++++ SOURCE MATERIAL
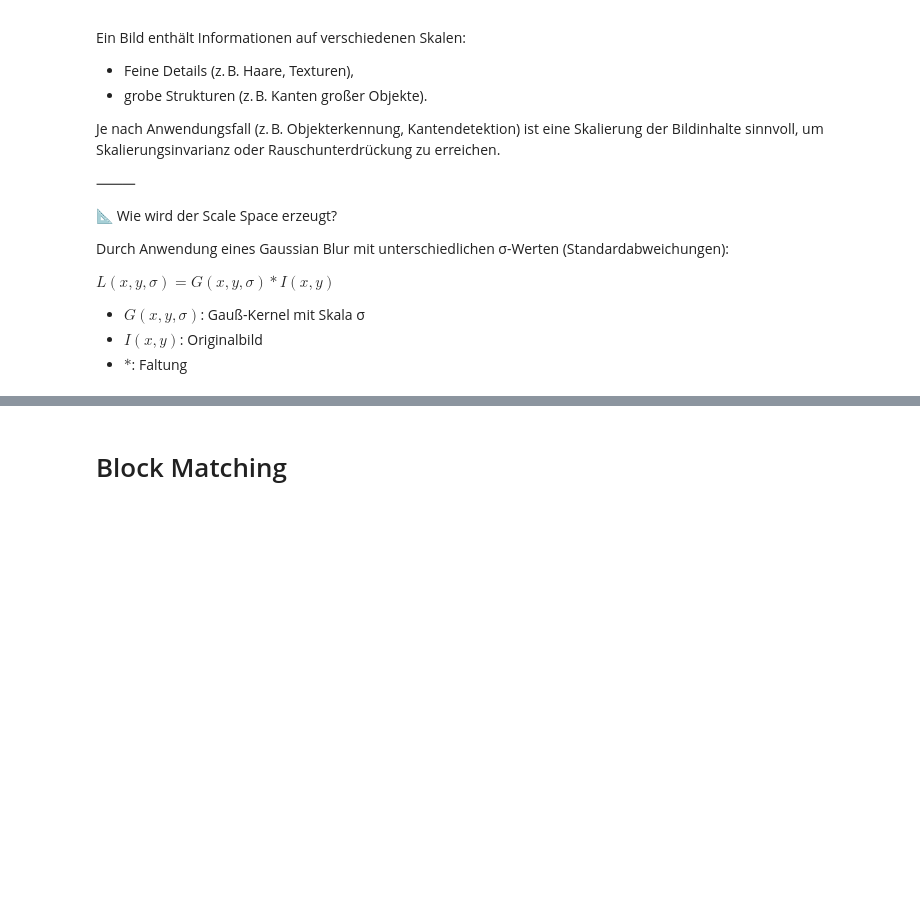
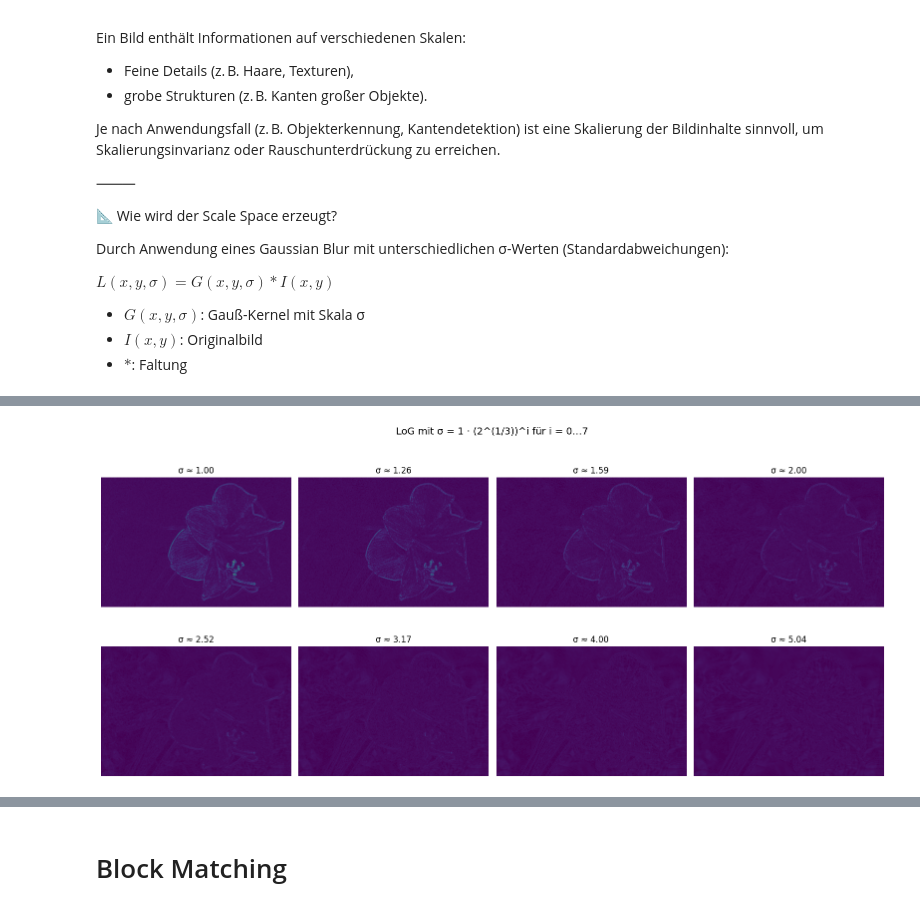
Before and after one commit to lukestairwalker/OpenCV, a Jupyter notebook: notebooks/Automotive Vision/03_Feature points_Descriptor matching.ipynb, the cells around one changed output, grey strips where cells are left out. Cells and saved outputs as stored; diff of their text form; code cells hidden in the pictures; blank space fills up the shorter version.

```diff
--- a/notebooks/Automotive Vision/03_Feature points_Descriptor matching.ipynb
+++ b/notebooks/Automotive Vision/03_Feature points_Descriptor matching.ipynb
@@ -92,0 +161,40 @@ plt.show()
+# %%
+import cv2
+import matplotlib.pyplot as plt
+import numpy as np
+
+# Bild laden in Graustufen
+bild = cv2.imread('../../images/flower.jpg', cv2.IMREAD_GRAYSCALE)
+
+# Basis-Sigma und Skalierungsfaktor
+sigma0 = 1.0
+k = 2 ** (1/3)
+sigmas = [sigma0 * k**i for i in range(8)]
+
+# Subplots vorbereiten
+fig, axs = plt.subplots(2, 4, figsize=(16, 8))
+log_abs_list = []
+
+# LoG-Bilder erzeugen
+for sigma in sigmas:
+    blurred = cv2.GaussianBlur(bild, (0, 0), sigmaX=sigma, sigmaY=sigma)
+    log = cv2.Laplacian(blurred, cv2.CV_64F)
+    log_abs = np.abs(log)
+    log_abs_list.append(log_abs)
+
+# Farbskala vereinheitlichen
+vmin = np.min([np.min(l) for l in log_abs_list])
+vmax = np.max([np.max(l) for l in log_abs_list])
+
+# Bilder anzeigen
+for i, log_abs in enumerate(log_abs_list):
+    ax = axs[i // 4, i % 4]
+    ax.imshow(log_abs, cmap='viridis', vmin=vmin, vmax=vmax)
+    ax.set_title(f"σ ≈ {sigmas[i]:.2f}")
+    ax.axis('off')
+
+plt.suptitle("LoG mit σ = 1 · (2^(1/3))^i für i = 0…7", fontsize=14)
+plt.tight_layout()
+plt.show()
+# %% [output]
+[figure, added]
```
Also changed, not shown: parts of 4 cells of this notebook, 1 other file.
++++++++
YOUR GOAL — In how many lines of the records does the string "sigmas" occur? Answer with the number alone.

RESULT — 3